Problem details =>
Output the data in full and exactly as presented.

Dataset excerpts =>
>>>>>
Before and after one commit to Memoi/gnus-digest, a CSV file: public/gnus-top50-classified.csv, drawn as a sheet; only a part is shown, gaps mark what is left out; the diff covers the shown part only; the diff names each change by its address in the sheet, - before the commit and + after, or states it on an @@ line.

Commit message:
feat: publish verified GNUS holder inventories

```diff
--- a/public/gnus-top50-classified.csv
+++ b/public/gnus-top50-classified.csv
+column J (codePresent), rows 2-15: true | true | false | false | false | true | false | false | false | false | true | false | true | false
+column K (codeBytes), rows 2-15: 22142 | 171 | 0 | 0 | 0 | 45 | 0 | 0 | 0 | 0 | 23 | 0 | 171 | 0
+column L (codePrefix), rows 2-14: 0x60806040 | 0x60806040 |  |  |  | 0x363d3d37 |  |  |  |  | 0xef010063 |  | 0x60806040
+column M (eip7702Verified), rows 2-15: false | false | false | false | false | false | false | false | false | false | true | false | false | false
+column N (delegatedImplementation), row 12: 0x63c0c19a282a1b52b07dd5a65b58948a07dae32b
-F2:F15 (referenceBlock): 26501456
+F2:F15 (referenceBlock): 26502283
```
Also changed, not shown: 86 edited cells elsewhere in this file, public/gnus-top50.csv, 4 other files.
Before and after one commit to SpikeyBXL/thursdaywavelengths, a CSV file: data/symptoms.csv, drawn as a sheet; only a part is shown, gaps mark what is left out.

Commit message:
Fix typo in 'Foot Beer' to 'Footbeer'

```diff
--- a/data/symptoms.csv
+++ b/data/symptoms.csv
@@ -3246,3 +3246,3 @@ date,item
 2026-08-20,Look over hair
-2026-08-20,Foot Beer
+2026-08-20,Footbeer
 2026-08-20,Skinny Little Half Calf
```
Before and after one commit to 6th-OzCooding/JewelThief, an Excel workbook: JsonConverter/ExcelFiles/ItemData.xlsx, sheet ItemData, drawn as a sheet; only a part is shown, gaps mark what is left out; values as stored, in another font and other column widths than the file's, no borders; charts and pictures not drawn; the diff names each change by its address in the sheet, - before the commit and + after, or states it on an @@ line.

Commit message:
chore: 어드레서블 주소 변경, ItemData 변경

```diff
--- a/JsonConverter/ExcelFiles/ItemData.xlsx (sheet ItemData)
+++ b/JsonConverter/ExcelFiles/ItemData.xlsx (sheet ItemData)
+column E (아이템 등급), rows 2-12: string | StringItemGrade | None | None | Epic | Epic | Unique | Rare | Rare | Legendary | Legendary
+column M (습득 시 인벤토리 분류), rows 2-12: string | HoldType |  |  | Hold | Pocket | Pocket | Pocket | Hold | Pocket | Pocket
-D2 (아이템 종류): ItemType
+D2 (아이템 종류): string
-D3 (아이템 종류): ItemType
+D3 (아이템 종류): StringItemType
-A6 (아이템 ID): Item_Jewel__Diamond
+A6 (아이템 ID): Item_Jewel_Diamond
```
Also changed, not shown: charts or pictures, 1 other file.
<<<<<
Exercise result =>
Before and after one commit to Memoi/gnus-digest, a CSV file: public/gnus-top50-classified.csv, drawn as a sheet; only a part is shown, gaps mark what is left out; the diff covers the shown part only; the diff names each change by its address in the sheet, - before the commit and + after, or states it on an @@ line.

Commit message:
feat: publish verified GNUS holder inventories

```diff
--- a/public/gnus-top50-classified.csv
+++ b/public/gnus-top50-classified.csv
+column J (codePresent), rows 2-15: true | true | false | false | false | true | false | false | false | false | true | false | true | false
+column K (codeBytes), rows 2-15: 22142 | 171 | 0 | 0 | 0 | 45 | 0 | 0 | 0 | 0 | 23 | 0 | 171 | 0
+column L (codePrefix), rows 2-14: 0x60806040 | 0x60806040 |  |  |  | 0x363d3d37 |  |  |  |  | 0xef010063 |  | 0x60806040
+column M (eip7702Verified), rows 2-15: false | false | false | false | false | false | false | false | false | false | true | false | false | false
+column N (delegatedImplementation), row 12: 0x63c0c19a282a1b52b07dd5a65b58948a07dae32b
-F2:F15 (referenceBlock): 26501456
+F2:F15 (referenceBlock): 26502283
```
Also changed, not shown: 86 edited cells elsewhere in this file, public/gnus-top50.csv, 4 other files.
Before and after one commit to SpikeyBXL/thursdaywavelengths, a CSV file: data/symptoms.csv, drawn as a sheet; only a part is shown, gaps mark what is left out.

Commit message:
Fix typo in 'Foot Beer' to 'Footbeer'

```diff
--- a/data/symptoms.csv
+++ b/data/symptoms.csv
@@ -3246,3 +3246,3 @@ date,item
 2026-08-20,Look over hair
-2026-08-20,Foot Beer
+2026-08-20,Footbeer
 2026-08-20,Skinny Little Half Calf
```
Before and after one commit to 6th-OzCooding/JewelThief, an Excel workbook: JsonConverter/ExcelFiles/ItemData.xlsx, sheet ItemData, drawn as a sheet; only a part is shown, gaps mark what is left out; values as stored, in another font and other column widths than the file's, no borders; charts and pictures not drawn; the diff names each change by its address in the sheet, - before the commit and + after, or states it on an @@ line.

Commit message:
chore: 어드레서블 주소 변경, ItemData 변경

```diff
--- a/JsonConverter/ExcelFiles/ItemData.xlsx (sheet ItemData)
+++ b/JsonConverter/ExcelFiles/ItemData.xlsx (sheet ItemData)
+column E (아이템 등급), rows 2-12: string | StringItemGrade | None | None | Epic | Epic | Unique | Rare | Rare | Legendary | Legendary
+column M (습득 시 인벤토리 분류), rows 2-12: string | HoldType |  |  | Hold | Pocket | Pocket | Pocket | Hold | Pocket | Pocket
-D2 (아이템 종류): ItemType
+D2 (아이템 종류): string
-D3 (아이템 종류): ItemType
+D3 (아이템 종류): StringItemType
-A6 (아이템 ID): Item_Jewel__Diamond
+A6 (아이템 ID): Item_Jewel_Diamond
```
Also changed, not shown: charts or pictures, 1 other file.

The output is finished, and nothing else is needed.